The same principle – leaving the person alone – was extended to a new kind of revenue, the British income tax of 1842. It had been tried in Russia and Britain during the Napoleonic Wars and abandoned because of mass evasion; it was tried in the North of the USA during the Civil War and abandoned because it was unconstitutional. In 1842, when Peel repealed the Corn Laws and needed new revenue, the measure was reintroduced and became permanent. Here the British were recognizing that wealth was being generated in new ways in what was coming to be called capitalism. New forms of manufacturing and trade were producing wealth that was not associated with land and buildings and therefore was harder to locate. There were no hectares or windows to count. On the other hand, the inspector could not ask directly, for political reasons. Instead Britain elaborated the concept of “income,” which was not wealth. Wealth was private, an extension of the owner’s person. Income on the other hand was public and social by definition: as money moved from the hands of John to the hands of Harry, it was open to monitoring because it was a social act, and it was made possible by the protection of the state.

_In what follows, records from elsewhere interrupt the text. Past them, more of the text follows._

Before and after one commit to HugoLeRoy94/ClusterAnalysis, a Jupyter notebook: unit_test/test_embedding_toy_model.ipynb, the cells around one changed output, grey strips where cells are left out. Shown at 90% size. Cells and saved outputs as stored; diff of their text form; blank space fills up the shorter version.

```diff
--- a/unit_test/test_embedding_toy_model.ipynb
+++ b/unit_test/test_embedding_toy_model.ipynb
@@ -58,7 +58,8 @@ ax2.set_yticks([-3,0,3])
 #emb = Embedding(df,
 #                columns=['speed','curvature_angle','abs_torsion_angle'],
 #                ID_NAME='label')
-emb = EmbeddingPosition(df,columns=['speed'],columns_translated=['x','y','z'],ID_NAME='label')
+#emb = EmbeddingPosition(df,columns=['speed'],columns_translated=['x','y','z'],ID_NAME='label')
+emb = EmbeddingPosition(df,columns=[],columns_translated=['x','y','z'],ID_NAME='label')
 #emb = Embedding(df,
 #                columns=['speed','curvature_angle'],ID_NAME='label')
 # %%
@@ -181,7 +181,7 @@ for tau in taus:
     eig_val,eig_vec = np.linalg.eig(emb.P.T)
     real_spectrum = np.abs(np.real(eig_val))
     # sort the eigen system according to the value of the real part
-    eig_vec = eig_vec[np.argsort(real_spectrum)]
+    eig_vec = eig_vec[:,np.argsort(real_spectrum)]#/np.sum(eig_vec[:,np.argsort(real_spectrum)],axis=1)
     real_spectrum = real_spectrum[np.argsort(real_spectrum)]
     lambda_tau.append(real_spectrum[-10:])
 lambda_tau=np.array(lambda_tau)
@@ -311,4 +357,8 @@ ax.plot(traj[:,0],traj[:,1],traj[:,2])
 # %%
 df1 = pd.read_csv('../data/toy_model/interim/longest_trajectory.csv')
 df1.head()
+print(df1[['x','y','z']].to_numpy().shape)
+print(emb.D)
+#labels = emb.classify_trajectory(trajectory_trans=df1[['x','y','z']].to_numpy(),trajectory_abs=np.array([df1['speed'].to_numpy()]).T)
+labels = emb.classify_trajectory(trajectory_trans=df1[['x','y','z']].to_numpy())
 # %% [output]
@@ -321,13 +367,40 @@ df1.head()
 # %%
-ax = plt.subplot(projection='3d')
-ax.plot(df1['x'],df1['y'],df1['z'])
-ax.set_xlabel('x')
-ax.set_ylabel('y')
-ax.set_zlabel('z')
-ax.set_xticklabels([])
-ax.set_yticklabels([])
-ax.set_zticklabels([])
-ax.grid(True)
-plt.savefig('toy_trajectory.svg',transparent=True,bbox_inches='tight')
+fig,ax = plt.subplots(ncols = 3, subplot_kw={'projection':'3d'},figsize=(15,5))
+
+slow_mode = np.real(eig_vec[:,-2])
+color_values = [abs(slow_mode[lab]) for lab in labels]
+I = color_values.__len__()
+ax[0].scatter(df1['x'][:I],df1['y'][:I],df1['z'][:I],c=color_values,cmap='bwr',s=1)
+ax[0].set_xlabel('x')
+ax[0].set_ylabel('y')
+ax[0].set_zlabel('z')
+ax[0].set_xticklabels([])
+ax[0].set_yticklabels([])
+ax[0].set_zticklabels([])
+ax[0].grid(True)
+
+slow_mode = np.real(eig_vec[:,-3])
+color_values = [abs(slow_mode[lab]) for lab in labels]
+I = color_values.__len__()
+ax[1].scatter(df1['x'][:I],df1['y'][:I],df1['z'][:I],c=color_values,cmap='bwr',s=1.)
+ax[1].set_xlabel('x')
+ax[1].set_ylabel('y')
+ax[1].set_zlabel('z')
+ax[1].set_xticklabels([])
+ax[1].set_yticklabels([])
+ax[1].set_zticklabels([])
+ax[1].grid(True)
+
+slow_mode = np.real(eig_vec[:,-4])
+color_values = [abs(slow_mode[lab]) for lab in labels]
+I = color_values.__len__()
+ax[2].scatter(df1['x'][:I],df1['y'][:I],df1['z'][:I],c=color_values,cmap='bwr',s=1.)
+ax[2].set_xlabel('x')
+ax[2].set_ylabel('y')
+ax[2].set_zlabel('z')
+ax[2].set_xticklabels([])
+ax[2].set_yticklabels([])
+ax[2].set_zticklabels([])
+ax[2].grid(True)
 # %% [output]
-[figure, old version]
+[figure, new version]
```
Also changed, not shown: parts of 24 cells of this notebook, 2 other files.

So the new income tax traced the movement of interest payments from banks (but not the bank accounts), yields on bonds and stocks, and the payments of any sort made by any one person or institution to another, and taxed it at a flat rate. It made the bourgeoisie liable but the flat rates were, still, extremely unfair since the working classes were paying on consumption a higher proportion of income. States still did not know how much a person or family earned and held in wealth, only individual pieces of information about certain kinds of income. By adding up these items, states produced their first estimates of “national income.” But they had no estimates of personal income.
Fiscal Anthropometrics: Dead Persons, Legal Persons, and Economic Personalities
The first solution to the problem of unfairness was embedded in the new taxes themselves: they produced information about properties and businesses, the movement of capital, and rents, since these were being measured more carefully to tax them properly. It was becoming easier to aggregate this kind of information in single persons and families, and to begin to develop a picture of the gross and net income of persons and families. The Prussians were the first large state to do so, in 1891, but there were also precedents that vaguely taxed “persons.” They were not our usual understandings of “persons” because some were juridical persons and others were dead. Corporate taxes were introduced in places like Russia (1885) and the USA (1909) as precedents because they were, technically speaking, “legal persons.” Unlike physical persons, they had no rights to privacy and existed thanks to the law, not God or nature. Their balances were public and published. It was an easy matter to require them to pay progressive income taxes, and the information needed was already available. The other precedent was inheritance taxes, where the payer was dead. Here the state claimed a share of the wealth or income acquired by a person in his or her lifetime, and taxed it on a scale. The dead person had no rights, only the privilege of testament. But the dead person was still a “person” for these purposes.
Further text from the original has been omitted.